----- Data under study -----

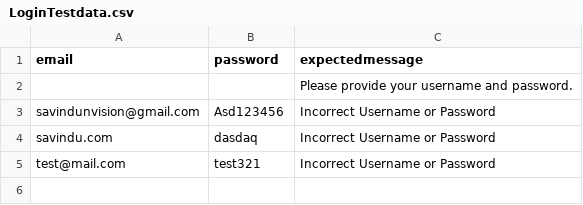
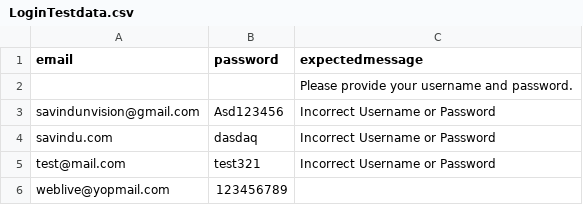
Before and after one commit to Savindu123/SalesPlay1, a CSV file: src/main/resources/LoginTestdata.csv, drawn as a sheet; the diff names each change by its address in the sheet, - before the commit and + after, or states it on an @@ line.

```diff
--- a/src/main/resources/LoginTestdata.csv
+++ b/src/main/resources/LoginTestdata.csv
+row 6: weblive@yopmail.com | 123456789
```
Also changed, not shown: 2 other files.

-----

What the task asks -
Reproduce the complete set of records verbatim and omit the pictures.

Result -
Before and after one commit to Savindu123/SalesPlay1, a CSV file: src/main/resources/LoginTestdata.csv, drawn as a sheet; the diff names each change by its address in the sheet, - before the commit and + after, or states it on an @@ line.

```diff
--- a/src/main/resources/LoginTestdata.csv
+++ b/src/main/resources/LoginTestdata.csv
+row 6: weblive@yopmail.com | 123456789
```
Also changed, not shown: 2 other files.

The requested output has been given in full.